Berkeley activist: No, "fascists" don't have a right to speak in public

A top-notch “bop-bag segment” from last night’s Tucker Carlson show, executed with the guest’s enthusiastic participation to demonstrate just how illiberal far-left liberalism is. The meat of this one comes in the middle when Carlson presses her on whether an alt-righter like Milo Yiannopoulos should have the right to speak in public. No, she finally concedes — with something of a novel theory as these things go. Normally the argument for shutting down right-wing speakers is that they’re committing rhetorical “violence” with their opinions, such that the left is entitled to defend itself with actual violence and intimidation. This woman’s theory is that alt-right speech, at least in a campus setting, is actually an attempt at recruitment, and therefore it must be tamped down in the name of keeping a dangerous fascist movement from growing. All political speech is a form of recruitment, though; essentially she’s complaining that Yiannopoulos might actually persuade members of his audience if they’re allowed to freely listen to him, and so of course they shouldn’t be. Rarely do you hear a defense of the “heckler’s veto” stated as forthrightly as that: You’re too susceptible to speaker X, but luckily progressive America is here to make sure his words never contaminate your ears. I wonder how many extra book sales Yiannopoulos will owe to people like this helping to make his work the height of right-wing radical chic.

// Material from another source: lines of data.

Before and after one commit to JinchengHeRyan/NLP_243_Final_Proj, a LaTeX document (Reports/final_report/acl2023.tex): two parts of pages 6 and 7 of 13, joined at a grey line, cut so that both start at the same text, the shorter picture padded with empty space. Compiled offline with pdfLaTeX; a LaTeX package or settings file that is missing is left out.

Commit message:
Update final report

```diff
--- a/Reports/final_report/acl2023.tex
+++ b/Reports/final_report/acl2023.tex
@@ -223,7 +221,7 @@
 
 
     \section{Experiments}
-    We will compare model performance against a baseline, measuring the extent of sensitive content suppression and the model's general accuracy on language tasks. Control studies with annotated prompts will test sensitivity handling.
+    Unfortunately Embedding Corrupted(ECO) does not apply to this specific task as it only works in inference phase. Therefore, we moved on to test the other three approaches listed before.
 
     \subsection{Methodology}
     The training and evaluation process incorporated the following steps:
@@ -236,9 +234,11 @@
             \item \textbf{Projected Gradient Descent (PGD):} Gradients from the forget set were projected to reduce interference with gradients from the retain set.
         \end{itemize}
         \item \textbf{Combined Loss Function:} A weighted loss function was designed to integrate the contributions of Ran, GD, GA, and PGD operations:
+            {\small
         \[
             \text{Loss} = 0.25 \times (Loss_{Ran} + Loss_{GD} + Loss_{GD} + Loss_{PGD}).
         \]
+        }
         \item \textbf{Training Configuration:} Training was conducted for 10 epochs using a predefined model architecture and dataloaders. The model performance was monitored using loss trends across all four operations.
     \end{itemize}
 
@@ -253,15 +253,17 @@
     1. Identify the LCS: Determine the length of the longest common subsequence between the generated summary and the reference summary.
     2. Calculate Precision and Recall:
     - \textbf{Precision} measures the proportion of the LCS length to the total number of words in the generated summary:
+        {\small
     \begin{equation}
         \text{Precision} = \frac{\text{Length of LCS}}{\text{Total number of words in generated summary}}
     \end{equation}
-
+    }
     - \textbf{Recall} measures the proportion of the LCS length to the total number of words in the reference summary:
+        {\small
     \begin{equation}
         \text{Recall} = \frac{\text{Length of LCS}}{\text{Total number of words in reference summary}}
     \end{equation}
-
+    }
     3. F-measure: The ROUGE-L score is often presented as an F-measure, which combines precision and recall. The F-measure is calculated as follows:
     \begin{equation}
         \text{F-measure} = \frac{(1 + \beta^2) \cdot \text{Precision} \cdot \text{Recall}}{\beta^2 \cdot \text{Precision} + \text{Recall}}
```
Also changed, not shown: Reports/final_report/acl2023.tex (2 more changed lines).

Exit question via WaPo: Is Berkeley actually looking for the rioters who shut down Yiannopoulos’s speech or is that just something they’re telling the press to make it seem like they care, kinda sorta, about free speech?